Dataset entries
====================

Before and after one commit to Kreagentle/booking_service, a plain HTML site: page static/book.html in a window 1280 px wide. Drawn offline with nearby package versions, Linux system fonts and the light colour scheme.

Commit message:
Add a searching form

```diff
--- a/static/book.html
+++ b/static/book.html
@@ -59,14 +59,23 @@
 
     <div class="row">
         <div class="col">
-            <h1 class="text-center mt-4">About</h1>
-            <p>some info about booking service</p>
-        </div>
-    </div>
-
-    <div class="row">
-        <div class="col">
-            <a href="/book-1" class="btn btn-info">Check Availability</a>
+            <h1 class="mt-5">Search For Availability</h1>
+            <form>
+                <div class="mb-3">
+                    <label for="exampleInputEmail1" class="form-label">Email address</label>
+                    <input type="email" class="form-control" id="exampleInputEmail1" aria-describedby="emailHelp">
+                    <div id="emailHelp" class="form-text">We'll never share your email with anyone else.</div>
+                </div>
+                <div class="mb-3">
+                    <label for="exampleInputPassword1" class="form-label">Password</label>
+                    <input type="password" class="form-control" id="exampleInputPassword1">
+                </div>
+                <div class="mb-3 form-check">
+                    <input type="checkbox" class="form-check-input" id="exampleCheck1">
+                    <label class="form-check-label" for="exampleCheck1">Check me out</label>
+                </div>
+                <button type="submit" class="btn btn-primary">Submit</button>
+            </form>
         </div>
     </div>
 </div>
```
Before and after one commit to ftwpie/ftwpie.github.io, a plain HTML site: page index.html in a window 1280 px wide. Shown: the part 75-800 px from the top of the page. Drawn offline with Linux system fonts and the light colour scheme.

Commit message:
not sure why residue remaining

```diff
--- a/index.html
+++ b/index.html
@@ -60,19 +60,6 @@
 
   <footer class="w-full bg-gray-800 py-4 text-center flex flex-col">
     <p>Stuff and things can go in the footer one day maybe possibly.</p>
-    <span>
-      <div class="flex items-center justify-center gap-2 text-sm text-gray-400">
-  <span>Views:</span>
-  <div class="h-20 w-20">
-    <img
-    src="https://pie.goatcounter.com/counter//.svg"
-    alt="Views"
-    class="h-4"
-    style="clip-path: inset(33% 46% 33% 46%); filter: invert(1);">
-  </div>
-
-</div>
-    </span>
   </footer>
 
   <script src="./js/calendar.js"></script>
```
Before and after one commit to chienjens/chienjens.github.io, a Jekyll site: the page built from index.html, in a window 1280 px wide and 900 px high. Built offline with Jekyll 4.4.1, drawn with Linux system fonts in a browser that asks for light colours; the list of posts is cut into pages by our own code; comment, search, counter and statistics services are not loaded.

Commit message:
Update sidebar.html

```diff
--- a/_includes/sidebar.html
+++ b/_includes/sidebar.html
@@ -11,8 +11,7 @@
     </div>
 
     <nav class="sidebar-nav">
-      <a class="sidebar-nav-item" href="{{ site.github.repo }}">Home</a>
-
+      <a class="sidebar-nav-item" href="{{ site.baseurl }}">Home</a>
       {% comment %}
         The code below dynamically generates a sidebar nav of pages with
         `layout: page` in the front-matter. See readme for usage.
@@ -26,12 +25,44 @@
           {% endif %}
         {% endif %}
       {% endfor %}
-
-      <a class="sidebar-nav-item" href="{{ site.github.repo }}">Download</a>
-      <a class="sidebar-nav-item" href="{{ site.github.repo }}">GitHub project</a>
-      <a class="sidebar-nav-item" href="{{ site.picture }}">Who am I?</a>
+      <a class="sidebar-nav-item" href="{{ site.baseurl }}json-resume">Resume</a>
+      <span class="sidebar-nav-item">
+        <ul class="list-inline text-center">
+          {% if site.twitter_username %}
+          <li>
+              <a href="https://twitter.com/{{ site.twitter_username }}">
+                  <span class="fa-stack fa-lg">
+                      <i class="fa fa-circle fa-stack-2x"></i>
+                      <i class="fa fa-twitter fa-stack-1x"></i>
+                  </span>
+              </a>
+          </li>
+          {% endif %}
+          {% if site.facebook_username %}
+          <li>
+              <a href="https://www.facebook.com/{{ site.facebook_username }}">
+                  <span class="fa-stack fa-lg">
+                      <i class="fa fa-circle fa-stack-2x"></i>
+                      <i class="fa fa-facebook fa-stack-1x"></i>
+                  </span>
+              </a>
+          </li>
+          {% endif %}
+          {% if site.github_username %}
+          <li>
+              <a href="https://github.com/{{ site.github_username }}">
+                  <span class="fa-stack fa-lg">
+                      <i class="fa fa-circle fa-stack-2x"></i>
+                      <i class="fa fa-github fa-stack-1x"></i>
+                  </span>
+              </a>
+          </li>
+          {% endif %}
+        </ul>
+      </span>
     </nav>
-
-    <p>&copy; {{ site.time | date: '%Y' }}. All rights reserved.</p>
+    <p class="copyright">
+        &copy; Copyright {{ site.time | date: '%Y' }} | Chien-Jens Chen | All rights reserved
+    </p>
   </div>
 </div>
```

====================

What is needed: Within the entries above, work out how many lines contain the word "Availability". The number alone is the answer.

Result: 2